What is a balance transfer fee and how to avoid it?
Banks have fees. That’s the norm. For a credit card balance transfer, you will usually pay between 3% and 5% of the amount that will be transferred. If you transfer $10,000 and the fee is 3% for example, you will end up with a $10,300 debt as the fee of $300 would be added to the balance.
However, if you have a good to excellent credit score, you can probably avoid the balance transfer fee by using the credit cards below.
Best Balance Transfer Credit Cards with Zero Fees
If your score is good enough you can likely get one of these zero fee cards:
Chase Slate® Credit Card
- 3% foreign transaction fee
BankAmericard® Credit Card
- 3% of each transaction in U.S. dollars
Best Balance Transfer Credit Cards with 3% Fees
A good or better credit score can makes the difference and save you even more money with a balance transfer.
Discover it® - 18 Month Balance Transfer Offer
- % 5% in rotating categories each quarter like Gas, Dining, Amazon.com, Wholesale Clubs and more
- % 1% on Travel
- % 1% on Groceries
- % 1% on All Other Purchases
- Up to 5% cash back offer
- Discover automatically matches all the cash back you earn dollar for dollar at the end of your first year
- No Foreign Transaction Fee
Citi Simplicity® Card
- 3% foreign transaction fee
- % $5 or 5% balance transfer fee
Barclaycard CashForward™ World Mastercard®
- % 1.5% on Travel, Dining and Car Rental
- % 1.5% on Gas
- % 1.5% on Hotels
- % 1.5% on All Other Purchases
- $200 cash rewards bonus after you spend $1,000 in the first 90 days
- 5% cash rewards redemption bonus to use toward your next redemption
- 3% fee of each foreign transaction in U.S. dollars
- % $5 or 3% balance transfer fee
Citi® Double Cash Card
Watch Out: 4 Things You Need to Know When Transfer is Complete

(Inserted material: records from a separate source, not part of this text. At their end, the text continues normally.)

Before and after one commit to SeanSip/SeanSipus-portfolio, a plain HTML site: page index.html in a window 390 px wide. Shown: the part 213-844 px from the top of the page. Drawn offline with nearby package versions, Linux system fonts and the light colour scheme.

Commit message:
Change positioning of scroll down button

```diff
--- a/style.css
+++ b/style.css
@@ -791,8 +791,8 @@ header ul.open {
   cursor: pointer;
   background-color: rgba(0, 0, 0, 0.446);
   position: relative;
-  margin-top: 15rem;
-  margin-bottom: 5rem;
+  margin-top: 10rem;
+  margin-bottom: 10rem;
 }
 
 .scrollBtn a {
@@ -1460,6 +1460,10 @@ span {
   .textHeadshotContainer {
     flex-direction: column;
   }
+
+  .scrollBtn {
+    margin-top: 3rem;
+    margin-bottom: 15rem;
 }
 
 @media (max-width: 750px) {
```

It’s not only about saving money on interest. It is also about becoming more responsible overall when it comes to accruing debt.

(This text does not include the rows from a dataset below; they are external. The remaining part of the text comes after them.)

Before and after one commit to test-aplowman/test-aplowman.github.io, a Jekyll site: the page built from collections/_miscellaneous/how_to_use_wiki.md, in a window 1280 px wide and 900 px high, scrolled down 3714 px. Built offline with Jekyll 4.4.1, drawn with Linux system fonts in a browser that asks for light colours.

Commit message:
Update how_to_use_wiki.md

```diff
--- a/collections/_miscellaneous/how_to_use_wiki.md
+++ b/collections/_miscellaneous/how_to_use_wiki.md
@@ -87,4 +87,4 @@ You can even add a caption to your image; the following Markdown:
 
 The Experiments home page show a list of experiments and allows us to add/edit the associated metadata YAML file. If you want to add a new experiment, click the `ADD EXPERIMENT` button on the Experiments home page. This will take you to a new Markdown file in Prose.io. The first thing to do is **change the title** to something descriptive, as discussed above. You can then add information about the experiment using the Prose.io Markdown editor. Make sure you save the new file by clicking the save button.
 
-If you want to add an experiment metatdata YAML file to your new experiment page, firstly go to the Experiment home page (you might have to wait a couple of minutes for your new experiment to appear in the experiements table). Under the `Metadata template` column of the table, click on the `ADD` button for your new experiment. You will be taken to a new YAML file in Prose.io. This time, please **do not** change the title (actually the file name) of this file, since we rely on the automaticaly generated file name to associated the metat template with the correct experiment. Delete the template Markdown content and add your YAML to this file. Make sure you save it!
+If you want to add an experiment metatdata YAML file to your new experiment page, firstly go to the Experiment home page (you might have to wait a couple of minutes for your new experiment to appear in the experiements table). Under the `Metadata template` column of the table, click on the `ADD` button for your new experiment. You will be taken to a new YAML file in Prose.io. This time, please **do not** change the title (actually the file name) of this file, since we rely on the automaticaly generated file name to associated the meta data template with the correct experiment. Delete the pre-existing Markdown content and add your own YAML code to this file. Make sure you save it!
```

1. Never use this card for new purchases
One of the biggest traps for customers that transfer their balance to a zero percent or low-interest card is to believe that new purchases with the new credit card also get a pass on interest. This is not always the case, so be sure to read the fine print on your agreement. New purchases are usually subject to the card’s regular interest rate. Some include a zero percent interest introductory period on purchases, but not all.
Another mistake is to take out a cash advance. This is always a big no-no. Cash advances carry a higher interest rate than the card does for purchases and there is no grace period so the interest kicks in right away. Read the terms and conditions to get all the details.

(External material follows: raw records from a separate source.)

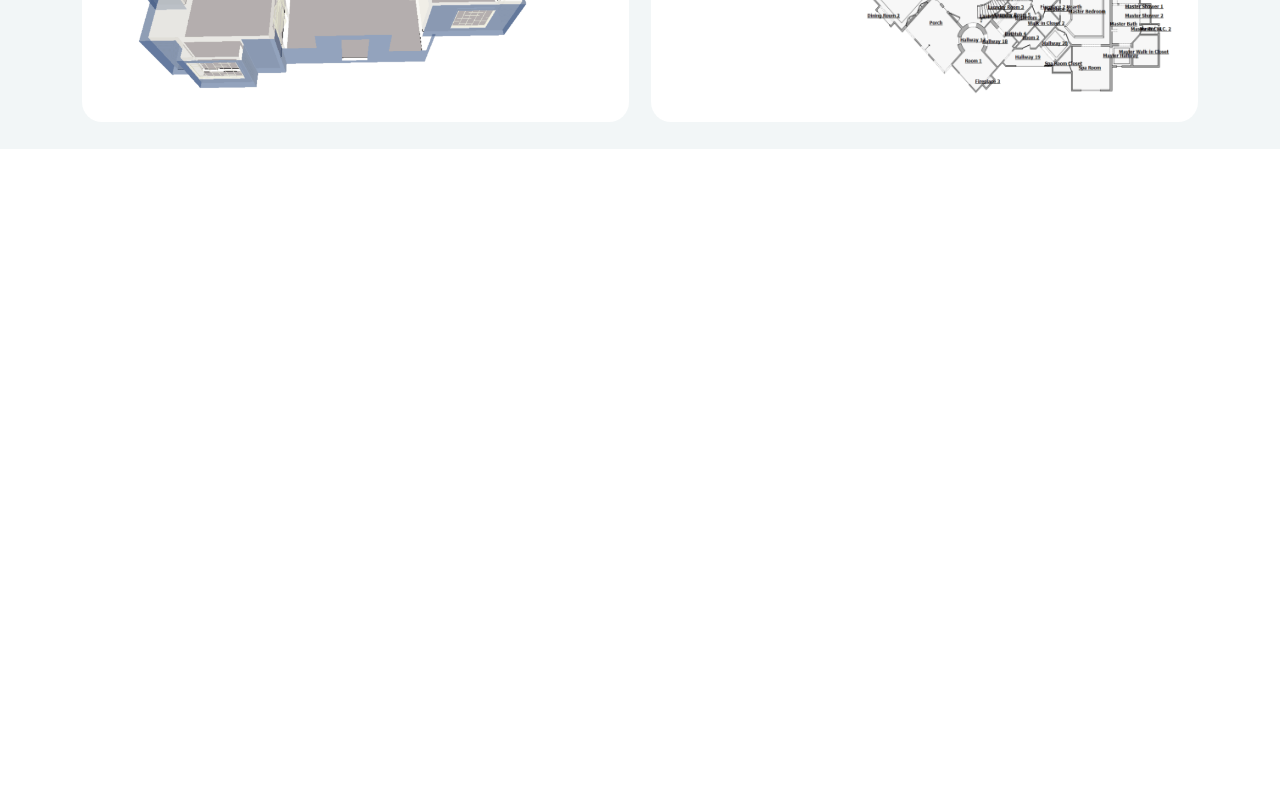
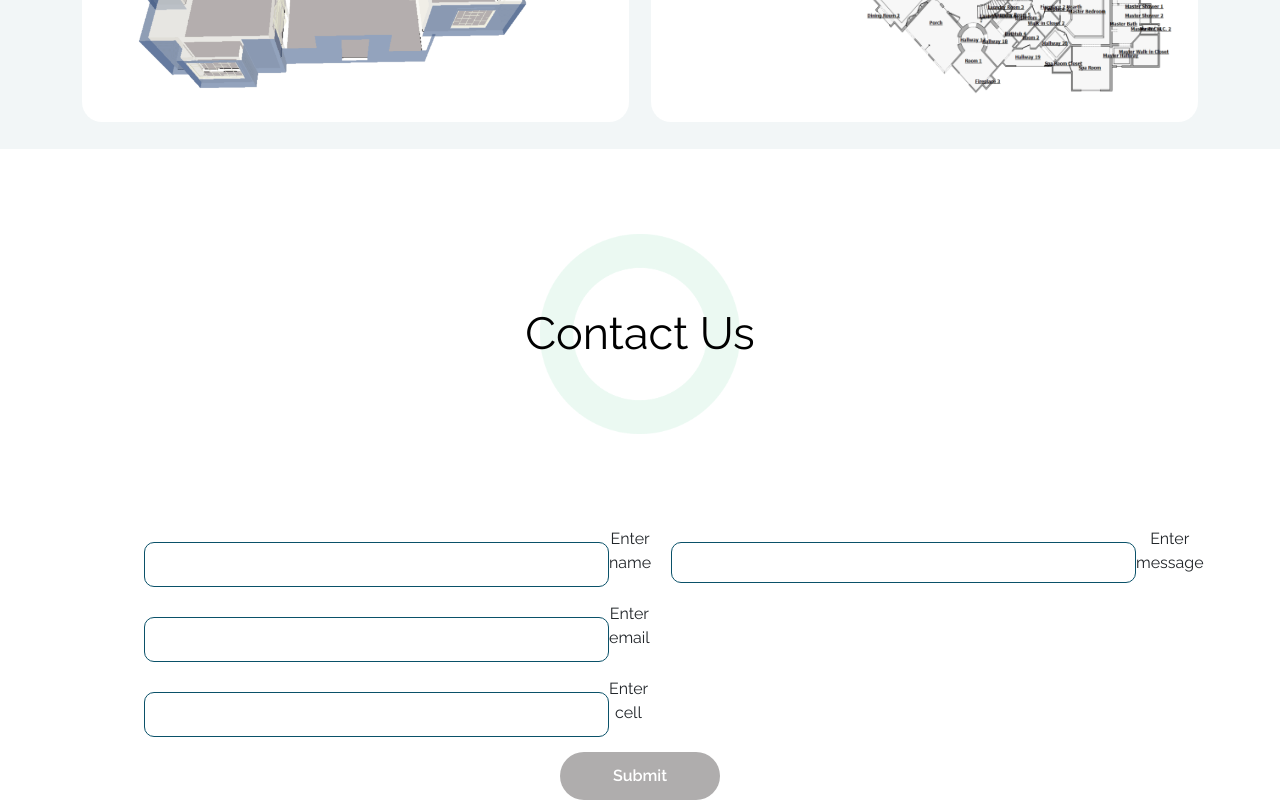
Before and after one commit to muzammil-tariq/nullBrainer, a React (Create React App) app: page / in a window 1280 px wide. Shown: the part 5126-5926 px from the top of the page. Before the commit the page ends 5275 px from the top, so only its background shows below. Built offline with nearby package versions, Linux system fonts and the light colour scheme.

Commit message:
contact page

```diff
--- a/src/pages/HomePage.js
+++ b/src/pages/HomePage.js
@@ -6,6 +6,7 @@ import PostMitigration from '../scenes/post-mitigration/postMitigration';
 import HowItWork from '../scenes/How-It-Work/howItWork';
 import WaterFall from '../scenes/waterFall/waterFall';
 import ExampleDel from '../scenes/Example-Del/exampleDel';
+import Contact from '../scenes/contact/contact';
 const HomePage = () => {
     return (
         <div>
@@ -16,6 +17,7 @@ const HomePage = () => {
             <HowItWork/>
             <WaterFall/>
             <ExampleDel/>
+            <Contact/>
 
         </div>
     );
--- /dev/null
+++ b/src/scenes/contact/contact.css
@@ -0,0 +1,59 @@
+
+  .contact .form{
+    display: flex;
+    justify-content: space-evenly;
+  }
+
+
+
+
+  .contact div input{
+    width: 100%;
+    height: 45px;
+    border-radius: 10px;
+    outline: none;
+    border: 1px solid rgb(10, 81, 105);
+    padding: 10px 15px;
+    color: #928f8f;
+    font-weight: 600;
+    font-size: 1rem;
+    margin-top: 15px;
+    margin-bottom: 15px;
+  }
+  .contact #message{
+    height: 80%;
+  }
+  .contact .button{
+    width: fit-content;
+    margin: 0px auto;
+  }
+  .contact button{
+    width: 160px;
+    display: inline-block;
+    cursor: pointer;
+    border: none;
+    border-radius: 25px;
+    font-size: 1rem;
+    font-weight: 600;
+    padding: 12px 40px;
+    color: #fff;
+    background-color: #afadad;
+    margin: 0px auto;
+  }
+  .message{
+      position: relative;
+  }
+  .label-message{
+    position: absolute;
+    top: 23;
+    left: 13;
+
+  }
+  #message:focus ~ .label-message,
+  #name:focus ~ .label-message,
+  #email:focus ~ .label-message,
+  #cell:focus ~ .label-message{
+      font-size: 0.5rem;
+      top: -0.5rem;
+      left:0.8rem
+  }
--- /dev/null
+++ b/src/scenes/contact/contact.js
@@ -0,0 +1,65 @@
+import React, { useState } from 'react';
+import Title from '../../components/title';
+import './contact.css';
+const Contact = (props) => {
+    const [data, setData] = useState({
+        name: "",
+        email: "",
+        tel: "",
+        message: ""
+    });
+
+    const changeEvent = (e) => {
+        if (e.target.id = data) {
+            setData(e.target.id);
+        }
+    }
+
+    const submitEvent = (e) => {
+        e.prevantDefault();
+    }
+    return (
+
+
+        <section className="contact">
+            <div className="container" style={{ justifyContent: 'center', textAlign: 'center' }}>
+                <div className="row" >
+                    <Title title="Contact Us" />
+                    <form onSubmit={submitEvent}>
+                        <div className="form">
+                            <div className="col-lg-5">
+                                <div className="message">
+                                    <input className="name" type="text" id="name" onChange={changeEvent} />
+                                    <label className="label-message">Enter name</label>
+
+                                </div>
+                                <div className="message">
+                                    <input className="email" type="email" id="email" onChange={changeEvent}  />
+                                    <label className="label-message">Enter email</label>
+
+                                </div>
+                                <div className="message">
+
+                                    <input className="cel" type="tel" id="tel" onChange={changeEvent}  />
+                                    <label className="label-message">Enter cell</label>
+
+                                </div>
+                            </div>
+
+                            <div className="col-lg-5">
+                                <div className="message">
+                                    <input onChange={changeEvent} id="message"></input>
+                                    <label className="label-message">Enter message</label>
+                                </div>
+                            </div>
+                        </div>
+                        <div className="button">
+                            <button type="button">Submit</button>
+                        </div>
+                    </form>
+                </div>
+            </div>
+        </section>
+    );
+}
+export default Contact;
```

2. Don’t miss the promo expiration date!
It’s important to keep an eye on the date your zero or low interest rate expires. Sometimes it’s a year and can be as much as 18 months or more, but once that time has passed the interest will start again, so it’s important to try and pay off as much of your debt before that date so you don’t end up back in the vicious cycle of paying high interest.
If you can manage to make enough payments to reduce your debt to nothing, then you will start with a clean slate. Be sure to spend carefully and pay off your balance every month to avoid getting into debt again.
3. Don’t miss a payment. Never. Period!
If you don’t make the minimum payments your promotional rate may be canceled and you will be charged the regular interest rate or possibly even a higher one. That would defeat the purpose of the balance transfer.
4. Stay on budget
If you are thinking about a balance transfer it is because you are trying to improve your finances. So make sure you have a plan to pay down your debt. If you don’t have a plan, you should make one.
After deciding which card to apply for, you should figure out how much money you can pay every month. You can always pay more to unload debt sooner, but you should have a minimum amount in mind that will help you reduce or eliminate your debt load.
Is it a good idea to do a balance transfer?
Yes, it is a great idea for many people, especially if you spent more than you should have during the holidays. A balance transfer is a great tool to save money and pay debt faster. If managed correctly, it will also improve your credit score, so it will be a win-win situation.